DVD Review - Absent (Ausente)
|Carlos Echevarria (left) and|
Javier De Pietro in "Absent (Ausente)"
Javier De Pietro stars as Martin Blanco, a 16-year-old swimmer in Buenos Aires who through furtive glances or even stares at other half-naked boys and men in the locker room is realized to be gay or at least bisexual. The audience realizes this, but no one else does. It's dramatic irony within the film because Martin does have a girlfriend. People don't assume anything but Martin's disinterest in girls becomes apparent.
On a date with his girlfriend, Martin doesn't try to put his arm around his girl. He doesn't talk to her. He doesn't even look at her. He barely acknowledges her existence. He'd rather turn his head toward the man who is his school teacher, a man named Sebastián Armas, played by Carlos Echevarria. Sebastián teaches Martin's class and also co-coaches the school's swim team of which Martin is a part. Martin leers at several males. All of whom are more handsome or sexier than Sebastián, but Sebastián is the one that Martin pursues.
There's no explanation as to why. Martin might just have random lust that seems to focus on Sebastián because Martin realizes that he can play on Sebastián's sympathies. Martin essentially is able to get Sebastián to bring him home. Martin is even able to spend the night at Sebastián's apartment, all because Martin is like a lost puppy and Sebastián feels sorry for him and wants to help him. Martin then takes advantage to try to get into Sebastián's pants.

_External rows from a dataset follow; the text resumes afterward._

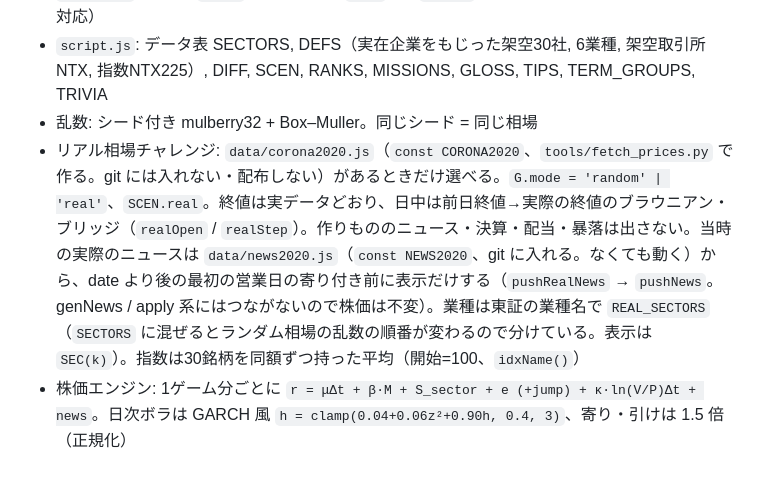
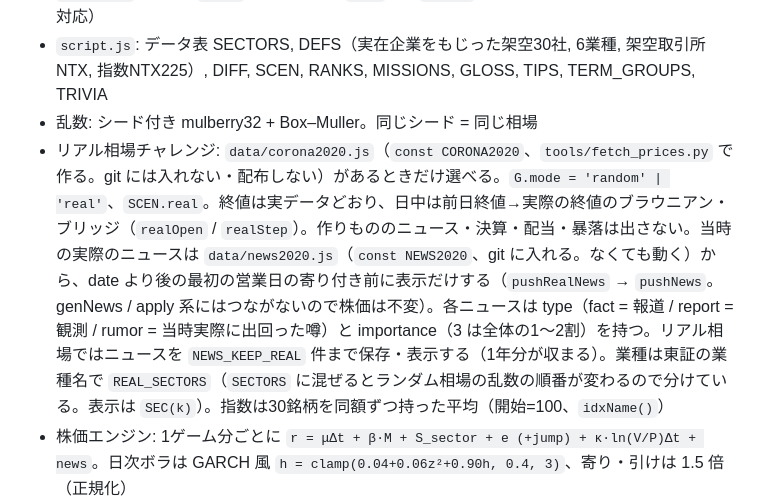
Before and after one commit to purotarou/stock_trading_game, a Markdown page: CLAUDE.md, the part around the change. Drawn GitHub-style; blank space fills up the shorter version.

Commit message:
CLAUDE.md にニュースの種類・重要度・保存上限を追記
Co-Authored-By: Claude Sonnet 5.5 <noreply@anthropic.com>

```diff
--- a/CLAUDE.md
+++ b/CLAUDE.md
@@ -14,7 +14,7 @@
 - `style.css`: 先頭の `:root` にトークン（`--up` 赤 / `--down` 緑 = 日本式配色、ライト/ダーク両対応）
 - `script.js`: データ表 SECTORS, DEFS（実在企業をもじった架空30社, 6業種, 架空取引所NTX, 指数NTX225）, DIFF, SCEN, RANKS, MISSIONS, GLOSS, TIPS, TERM_GROUPS, TRIVIA
 - 乱数: シード付き mulberry32 + Box–Muller。同じシード = 同じ相場
-- リアル相場チャレンジ: `data/corona2020.js`（`const CORONA2020`、`tools/fetch_prices.py` で作る。git には入れない・配布しない）があるときだけ選べる。`G.mode = 'random' | 'real'`、`SCEN.real`。終値は実データどおり、日中は前日終値→実際の終値のブラウニアン・ブリッジ（`realOpen` / `realStep`）。作りもののニュース・決算・配当・暴落は出さない。当時の実際のニュースは `data/news2020.js`（`const NEWS2020`、git に入れる。なくても動く）から、date より後の最初の営業日の寄り付き前に表示だけする（`pushRealNews` → `pushNews`。genNews / apply 系にはつながないので株価は不変）。業種は東証の業種名で `REAL_SECTORS`（`SECTORS` に混ぜるとランダム相場の乱数の順番が変わるので分けている。表示は `SEC(k)`）。指数は30銘柄を同額ずつ持った平均（開始=100、`idxName()`）
+- リアル相場チャレンジ: `data/corona2020.js`（`const CORONA2020`、`tools/fetch_prices.py` で作る。git には入れない・配布しない）があるときだけ選べる。`G.mode = 'random' | 'real'`、`SCEN.real`。終値は実データどおり、日中は前日終値→実際の終値のブラウニアン・ブリッジ（`realOpen` / `realStep`）。作りもののニュース・決算・配当・暴落は出さない。当時の実際のニュースは `data/news2020.js`（`const NEWS2020`、git に入れる。なくても動く）から、date より後の最初の営業日の寄り付き前に表示だけする（`pushRealNews` → `pushNews`。genNews / apply 系にはつながないので株価は不変）。各ニュースは type（fact = 報道 / report = 観測 / rumor = 当時実際に出回った噂）と importance（3 は全体の1〜2割）を持つ。リアル相場ではニュースを `NEWS_KEEP_REAL` 件まで保存・表示する（1年分が収まる）。業種は東証の業種名で `REAL_SECTORS`（`SECTORS` に混ぜるとランダム相場の乱数の順番が変わるので分けている。表示は `SEC(k)`）。指数は30銘柄を同額ずつ持った平均（開始=100、`idxName()`）
 - 株価エンジン: 1ゲーム分ごとに `r = μΔt + β·M + S_sector + e (+jump) + κ·ln(V/P)Δt + news`。日次ボラは GARCH 風 `h = clamp(0.04+0.06z²+0.90h, 0.4, 3)`、寄り・引けは 1.5 倍（正規化）
 - 取引ルール: 100株単位、呼値、値幅制限、S高/S安、前場/後場/昼休み、成行(板を食う)/指値/逆指値、税 20.315%、本格モード手数料 0.1%、配当と権利落ち、四半期決算
 - 画面: チャート（自前 Canvas のローソク足 + 出来高 + 移動平均 + ニュースピン + 自分の売買）、板、注文パネル、保有、カレンダー、ミッション、ヒント（Q&A形式。TIPS = コツ、GLOSS を TERM_GROUPS で分類 = 用語、TRIVIA = 答えに添える豆知識）
```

Martin isn't old enough to go to gay bars, but it must be possible for a teenager in the 21st century to find others like him in a city like Buenos Aires, especially since Argentina is the first South American country to legalize same-sex marriage. Perhaps, Berger is trying to say something about that very thing and the possible homophobia that prevents a teen like Martin to find other gay or sexually-questioning teens, but that's not the focus. This movie like The Crush (1993) hints that it could be about a lecherous boy in a same-sex relationship, but half-way through it, Berger changes perspectives and puts us strictly in the point-of-view of Sebastián.
Even when Martin is no longer around in school or the swim team, Sebastián is still thinking about Martin and one might argue that Sebastián even fantasizes about Martin. It even gets to a point that Sebastián apologizes to Martin and I didn't understand his apology because there's nothing for Sebastián to apologize. He didn't do anything wrong, unless Berger is trying to intimate that Sebastián is gay.

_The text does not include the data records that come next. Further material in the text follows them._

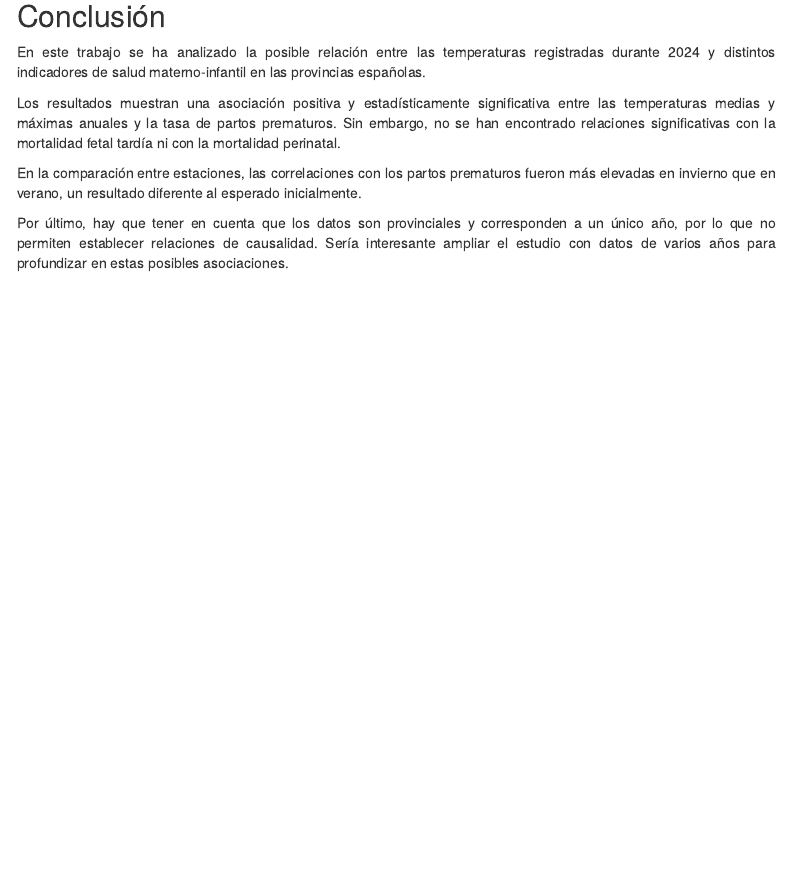
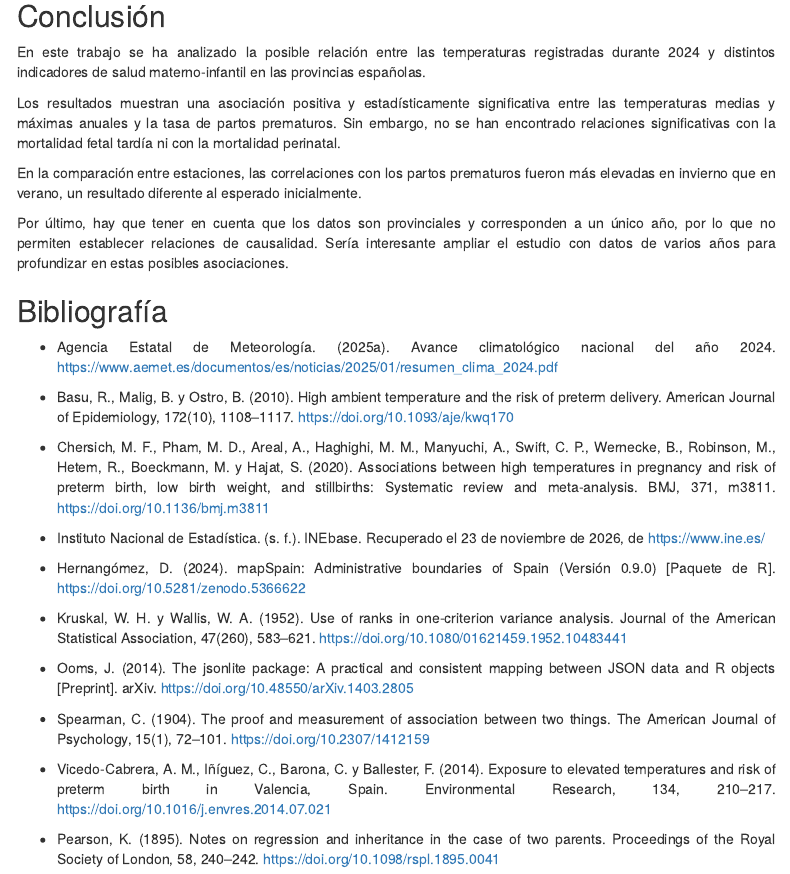
Before and after one commit to nicolassplanass/Seminario-FFDD-Grupo-G, an R Markdown document (scripts/Calor y problemas en el embarazo.Rmd): the page in a window 1100 px wide, from 4300 px down. Rendered offline with R 4.5, knitr and Pandoc, with nearby package versions; some code elsewhere in the file could not run offline; menus at the side of the page are left out.

Commit message:
Bibliografia

```diff
--- a/scripts/Calor y problemas en el embarazo.Rmd
+++ b/scripts/Calor y problemas en el embarazo.Rmd
@@ -1661,3 +1661,26 @@ Los resultados muestran una asociación positiva y estadísticamente significati
 En la comparación entre estaciones, las correlaciones con los partos prematuros fueron más elevadas en invierno que en verano, un resultado diferente al esperado inicialmente.
 
 Por último, hay que tener en cuenta que los datos son provinciales y corresponden a un único año, por lo que no permiten establecer relaciones de causalidad. Sería interesante ampliar el estudio con datos de varios años para profundizar en estas posibles asociaciones.
+
+
+## Bibliografía
+
+- Agencia Estatal de Meteorología. (2025a). Avance climatológico nacional del año 2024. https://www.aemet.es/documentos/es/noticias/2025/01/resumen_clima_2024.pdf
+
+- Basu, R., Malig, B. y Ostro, B. (2010). High ambient temperature and the risk of preterm delivery. American Journal of Epidemiology, 172(10), 1108–1117. https://doi.org/10.1093/aje/kwq170
+
+- Chersich, M. F., Pham, M. D., Areal, A., Haghighi, M. M., Manyuchi, A., Swift, C. P., Wernecke, B., Robinson, M., Hetem, R., Boeckmann, M. y Hajat, S. (2020). Associations between high temperatures in pregnancy and risk of preterm birth, low birth weight, and stillbirths: Systematic review and meta-analysis. BMJ, 371, m3811. https://doi.org/10.1136/bmj.m3811
+
+- Instituto Nacional de Estadística. (s. f.). INEbase. Recuperado el 23 de noviembre de 2026, de https://www.ine.es/
+
+- Hernangómez, D. (2024). mapSpain: Administrative boundaries of Spain (Versión 0.9.0) [Paquete de R]. https://doi.org/10.5281/zenodo.5366622
+
+- Kruskal, W. H. y Wallis, W. A. (1952). Use of ranks in one-criterion variance analysis. Journal of the American Statistical Association, 47(260), 583–621. https://doi.org/10.1080/01621459.1952.10483441
+
+- Ooms, J. (2014). The jsonlite package: A practical and consistent mapping between JSON data and R objects [Preprint]. arXiv. https://doi.org/10.48550/arXiv.1403.2805
+
+- Spearman, C. (1904). The proof and measurement of association between two things. The American Journal of Psychology, 15(1), 72–101. https://doi.org/10.2307/1412159
+
+- Vicedo-Cabrera, A. M., Iñíguez, C., Barona, C. y Ballester, F. (2014). Exposure to elevated temperatures and risk of preterm birth in Valencia, Spain. Environmental Research, 134, 210–217. https://doi.org/10.1016/j.envres.2014.07.021
+
+- Pearson, K. (1895). Notes on regression and inheritance in the case of two parents. Proceedings of the Royal Society of London, 58, 240–242. https://doi.org/10.1098/rspl.1895.0041
```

If so, Berger takes a round-about way of getting there. The tone that Berger takes is a bit disconcerting as well. Berger directs this movie at times like it's a horror film or he creates moods that makes the audience feel like certain scenes belong in a thriller. The opening musical score by Pedro Irusta definitely sets that stage. It then goes overboard later. There's even a shower scene that's played just like a horror film. One isn't sure if one of the characters is going to end up dead, even though that would make even less sense than what happens in the movie consequently.
We do get some really good performances from the two leads. Javier De Pietro was nominated as Best New Actor by both the Argentinian Film Critics Association and the Academy of Motion Picture Arts and Sciences Argentina. Berger is certainly taken with him as the writer-director lingers on the skin-exposed body parts of De Pietro.
Three Stars out of Five.
Not Rated But Recommended 14 and Up.
Running Time: 1 hr. and 30 mins.
Here is Marco Berger's subsequent short film The Cousin (El Primo), a much better short film starring Javier De Pietro, which appears in the collection distributed by TLA Releasing called Sexual Tension: Volatile.